■ **Your goal**: In the entries below, the word "from" appears on some lines. Copy each of those lines.

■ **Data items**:

◇ ◇ ◇ ◇

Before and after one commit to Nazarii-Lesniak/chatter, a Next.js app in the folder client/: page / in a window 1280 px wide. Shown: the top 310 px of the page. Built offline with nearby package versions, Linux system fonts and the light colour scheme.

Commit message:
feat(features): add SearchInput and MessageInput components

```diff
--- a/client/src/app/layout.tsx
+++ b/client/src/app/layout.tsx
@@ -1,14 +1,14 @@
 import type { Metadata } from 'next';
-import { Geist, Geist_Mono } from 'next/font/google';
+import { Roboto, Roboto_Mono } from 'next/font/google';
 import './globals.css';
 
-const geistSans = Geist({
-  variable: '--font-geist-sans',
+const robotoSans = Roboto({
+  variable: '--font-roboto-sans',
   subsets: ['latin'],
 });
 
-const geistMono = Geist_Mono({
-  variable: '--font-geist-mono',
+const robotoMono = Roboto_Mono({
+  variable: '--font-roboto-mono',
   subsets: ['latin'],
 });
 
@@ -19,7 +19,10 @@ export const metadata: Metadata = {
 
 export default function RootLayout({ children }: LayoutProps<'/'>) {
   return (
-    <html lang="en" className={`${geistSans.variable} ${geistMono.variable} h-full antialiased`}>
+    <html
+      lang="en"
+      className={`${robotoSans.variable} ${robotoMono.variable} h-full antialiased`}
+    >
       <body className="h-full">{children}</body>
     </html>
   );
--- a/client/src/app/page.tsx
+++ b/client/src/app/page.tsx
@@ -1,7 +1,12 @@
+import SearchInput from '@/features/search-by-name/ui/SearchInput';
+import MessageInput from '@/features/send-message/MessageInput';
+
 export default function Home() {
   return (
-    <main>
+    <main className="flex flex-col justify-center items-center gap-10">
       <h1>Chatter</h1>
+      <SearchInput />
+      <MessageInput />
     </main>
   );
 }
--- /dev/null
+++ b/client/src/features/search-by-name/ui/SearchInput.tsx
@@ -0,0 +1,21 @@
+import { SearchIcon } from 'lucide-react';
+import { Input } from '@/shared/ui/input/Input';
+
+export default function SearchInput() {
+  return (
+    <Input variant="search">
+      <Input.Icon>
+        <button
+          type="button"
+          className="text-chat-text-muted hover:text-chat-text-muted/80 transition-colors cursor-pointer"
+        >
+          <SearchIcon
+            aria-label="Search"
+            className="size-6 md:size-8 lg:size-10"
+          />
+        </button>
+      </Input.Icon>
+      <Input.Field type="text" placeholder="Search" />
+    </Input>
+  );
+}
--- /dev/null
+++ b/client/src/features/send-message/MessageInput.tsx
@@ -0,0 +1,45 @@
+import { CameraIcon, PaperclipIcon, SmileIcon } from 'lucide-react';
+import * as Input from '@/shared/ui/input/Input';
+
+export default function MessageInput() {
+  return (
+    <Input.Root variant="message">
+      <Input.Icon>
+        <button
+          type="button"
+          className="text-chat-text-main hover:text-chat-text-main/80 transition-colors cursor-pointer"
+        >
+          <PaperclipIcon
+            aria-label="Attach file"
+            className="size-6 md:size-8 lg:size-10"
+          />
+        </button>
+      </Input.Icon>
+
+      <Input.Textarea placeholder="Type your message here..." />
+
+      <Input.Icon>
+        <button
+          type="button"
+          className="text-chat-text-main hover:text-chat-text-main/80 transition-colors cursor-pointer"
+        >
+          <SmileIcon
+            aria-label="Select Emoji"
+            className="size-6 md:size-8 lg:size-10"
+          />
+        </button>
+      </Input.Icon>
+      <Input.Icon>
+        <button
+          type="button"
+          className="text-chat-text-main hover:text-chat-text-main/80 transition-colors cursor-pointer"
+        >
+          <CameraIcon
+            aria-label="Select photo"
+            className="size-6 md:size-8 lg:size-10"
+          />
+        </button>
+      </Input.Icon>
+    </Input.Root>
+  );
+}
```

◇ ◇ ◇ ◇

■ **Your solution**:
 import type { Metadata } from 'next';
-import { Geist, Geist_Mono } from 'next/font/google';
+import { Roboto, Roboto_Mono } from 'next/font/google';
+import SearchInput from '@/features/search-by-name/ui/SearchInput';
+import MessageInput from '@/features/send-message/MessageInput';
+import { SearchIcon } from 'lucide-react';
+import { Input } from '@/shared/ui/input/Input';
+import { CameraIcon, PaperclipIcon, SmileIcon } from 'lucide-react';
+import * as Input from '@/shared/ui/input/Input';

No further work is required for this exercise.